Operations Research Models and Methods / Computation / Mathematical Programming
 Network Solver
 A network flow solution algorithm is provided by the Network Solver add-in. The Excel Solver actually solves network problems by solving the underlying linear programming problem. Network algorithms are generally faster than linear programming algorithms for solving problems that can be modeled entirely as networks. This algorithm is used when the user chooses the Jensen Network Solver for either the Network or Transportation models of the Mathematical Programming add-in. The add-in must be installed prior to clicking on the Solve button for either case. The add-in works for linear problems that may or many not have integer variables.

The Jensen Network Solver add-in puts an item on the OR_MM menu: Network Solver. Choosing this item presents the dialog form shown below. The options on this dialog control the Jensen Network Solver.
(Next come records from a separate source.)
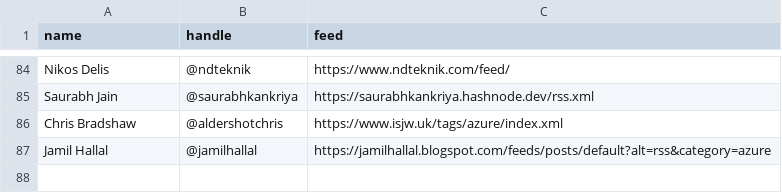
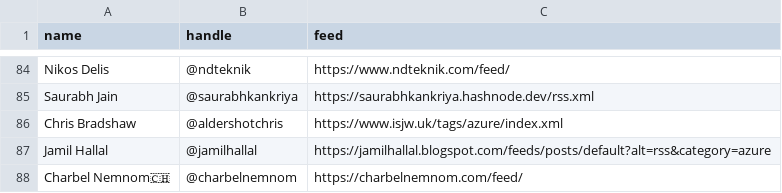
Before and after one commit to matthewjward/azure-pirate-rss, a CSV file: feeds.csv, drawn as a sheet; only a part is shown, gaps mark what is left out; the diff names each change by its address in the sheet, - before the commit and + after, or states it on an @@ line.

Commit message:
Update feeds.csv

```diff
--- a/feeds.csv
+++ b/feeds.csv
+row 88: Charbel Nemnom🇨🇭 | @charbelnemnom | https://charbelnemnom.com/feed/
```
These options are particularly useful for the student interested in the procedures used in network optimization algorithms. The following describes the several categories of options appearing on this dialog.

### Solution Display Options

These options print information on the problem worksheet, on a separate worksheet, or displayed through a message box. They are useful for debugging algorithms, learning the principles of the algorithms, and sensitivity analysis.

• Show Dual Variables: Prints on the worksheet the node dual variables at optimality. Each node has a dual variable determined by the basis tree. The dual variables are shown to the right of the node external flow data.
• Show Reduced Cost: Prints on the worksheet the arc reduced costs at optimality. Arcs are in three categories: basic arcs have a blue background color, nonbasic arcs with flow at the lower bound on a white background, and arcs with upper bound flow with blue background. The reduced cost information is shown to the right of the arc data.
• Show Basis: For a network flow problem, a basis is defined by a collection of arcs with one arc entering each node of the network. For a pure network problem the collection defines a tree. For the generalized problem it is a quasi-tree. When checked, the program displays the tree information to the right of the dual variables.
• Simplex Iterations: This option creates a new worksheet with the suffix _Details. Detailed information showing the iterations of the primal simplex are printed on this worksheet. The number field to the right is the number of iterations shown. Since some problems may require thousands of iterations, this number should be set to a reasonable value or the memory requirement for Excel will be excessive.
• Enumeration Tree: This option displays on the Details worksheet information about the branch and bound tree for integer problems. The number field to the right is the number of branch and bound nodes shown.

### Algorithm Control Options

Initial Solution

Two different starting strategies are available. The first option starts with all flows equal to zero and an all artificial initial basis. The second strategy gathers the initial flows from the values shown on the worksheet. If a basis is displayed, the arcs listed are used as the initial basis. The algorithm starts with these values for the flows and the basis. The advanced start option is useful when only slight modifications are made to the network model.

MIP Tolerance

When solving all integer or mixed integer programming problems nodes of the branch and bound tree are fathomed when the relaxed solution objective is less than (for a maximization problem) than the incumbent solution. This tolerance makes the fathoming test a little easier by fathoming the nodes is within x% of the encumbent solution, where x is the number entered in this field. The solution may be found with fewer iterations and less time when this value is greater than 0. When the tolerance is other than 0, however, there is no guarantee that the optimum solution is obtained, but it is a guaranteed that the solution is with x% of the optimum. The Excel Solver has a similar tolerance specified in the Options dialog of the Solver.

Time Limit

When solving all integer or mixed integer programming problems the process may take a long time. The program will stop when this time limit is reached. The user may give up at this point or continue the optimization. The Excel Solver has a similar time limit specified in the Options dialog of the Solver.

Updated 1/16/01
Operations Research Models and Methods

by Paul A. Jensen and Jon Bard, University of Texas, Copyright by the Authors